Friday, 5 August 2016
Feet of clay
Can they not see that everyone has feet of clay, everyone has personal failings and hang-ups, that absolutely nobody is perfect? Apparently not.
The cult-like worship of the Labour Party leader Jeremy Corbyn is a case in point. His thousands of supporters, aka Corbynistas, are quite sure he can walk on water, that he is a political genius, and any setbacks are always the fault of someone else.
Anyone who suggests Jeremy is falling down on the job, that he's not an effective leader, that he's not doing enough to woo the voters, is treated to a hail of abuse and venom as if they had insulted the Queen.
There are plenty of similar "heroes" whose fans jump on critics like a ton of bricks. Like Caitlyn Jenner or Lady Gaga or Margaret Thatcher. They're put on an artificial pedestal they simply don't deserve.

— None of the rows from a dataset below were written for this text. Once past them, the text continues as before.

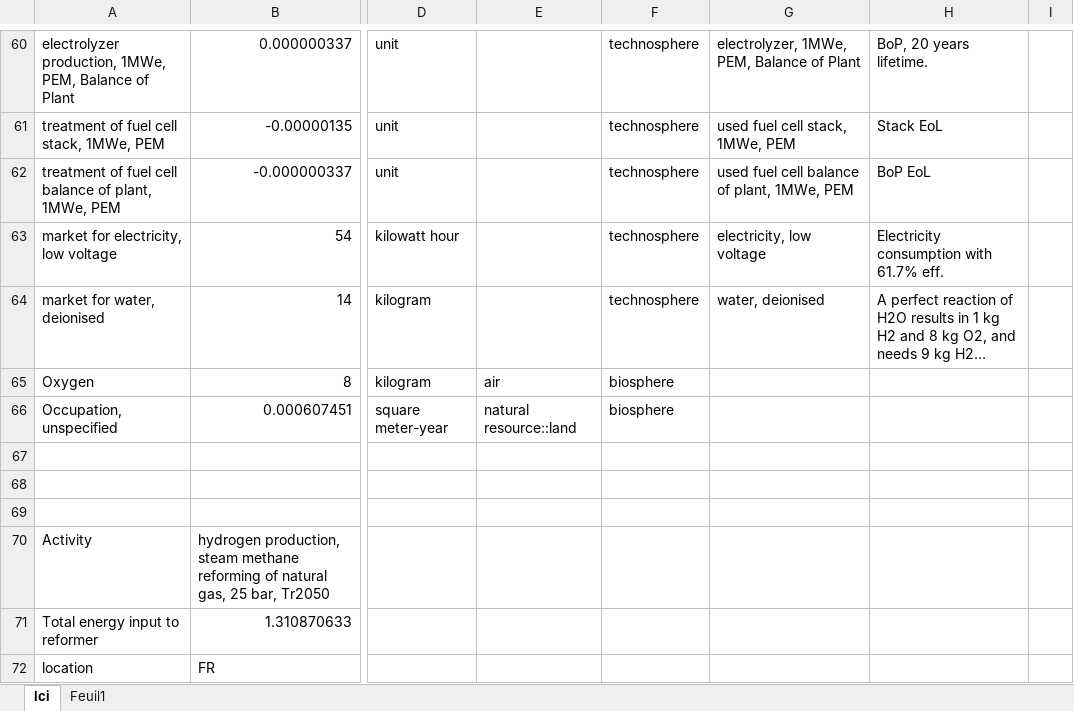
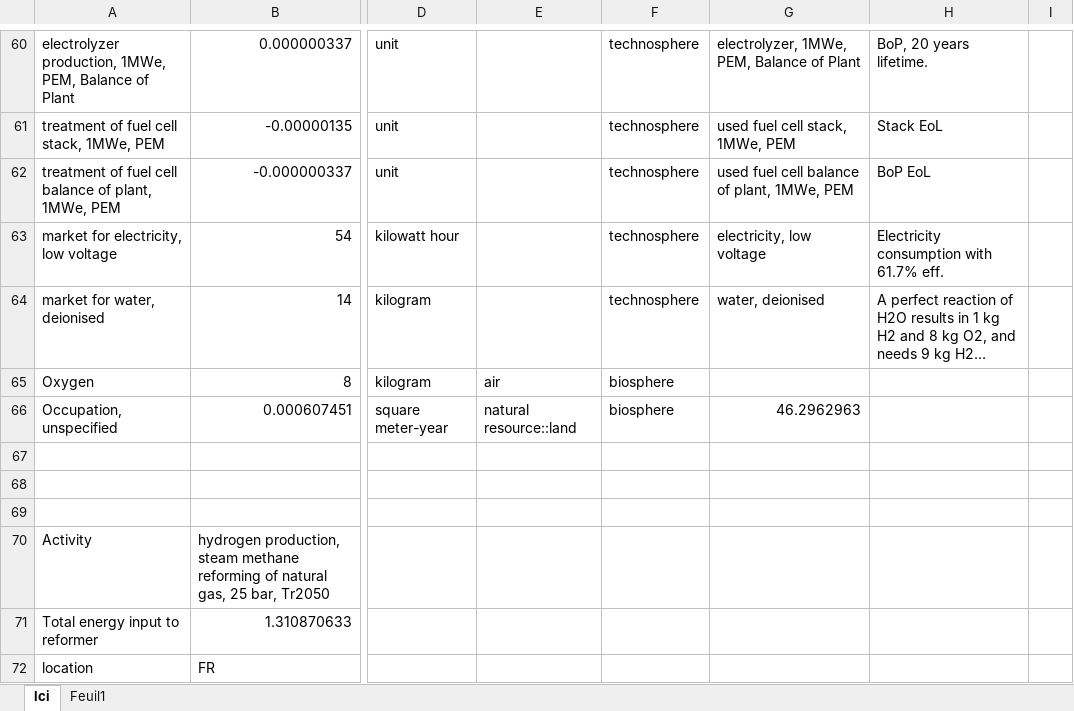
Before and after one commit to oie-mines-paristech/ADEME_scenarios_premise, an Excel workbook: inventories/lci-Tr2050-Copie.xlsx, sheet lci, drawn as a sheet; only a part is shown, gaps mark what is left out; long unchanged cells end in …; values as stored, in another font and other column widths than the file's, no cell formats; the diff covers the shown part only; the diff names each change by its address in the sheet, - before the commit and + after, or states it on an @@ line.

```diff
--- a/inventories/lci-Tr2050-Copie.xlsx (sheet lci)
+++ b/inventories/lci-Tr2050-Copie.xlsx (sheet lci)
-G66: (empty)
+G66: 46.2962963
```
Also changed, not shown: 214 added rows elsewhere in this sheet, cell formats, 1 other file.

As a teenager, I was a bit of a hero-worshipper myself. First it was rock stars like the Beatles and the Stones, then it was fashionable rebels like the psychiatrist Ronnie Laing, the black activist Angela Davis and militant feminists like Germaine Greer.
But you would expect adulthood to bring a more realistic view of the world and the realisation that there are no heroes, only fallible mortals who get drunk and swear and make colossal blunders the same as the rest of us. Nobody but nobody is a pure and saintly human being, and treating them as if they are is just idiotic.
I can safely say I haven't hero-worshipped anyone for decades, and I'm astonished at the number of people who do. I threw away the rose-tinted spectacles some time ago.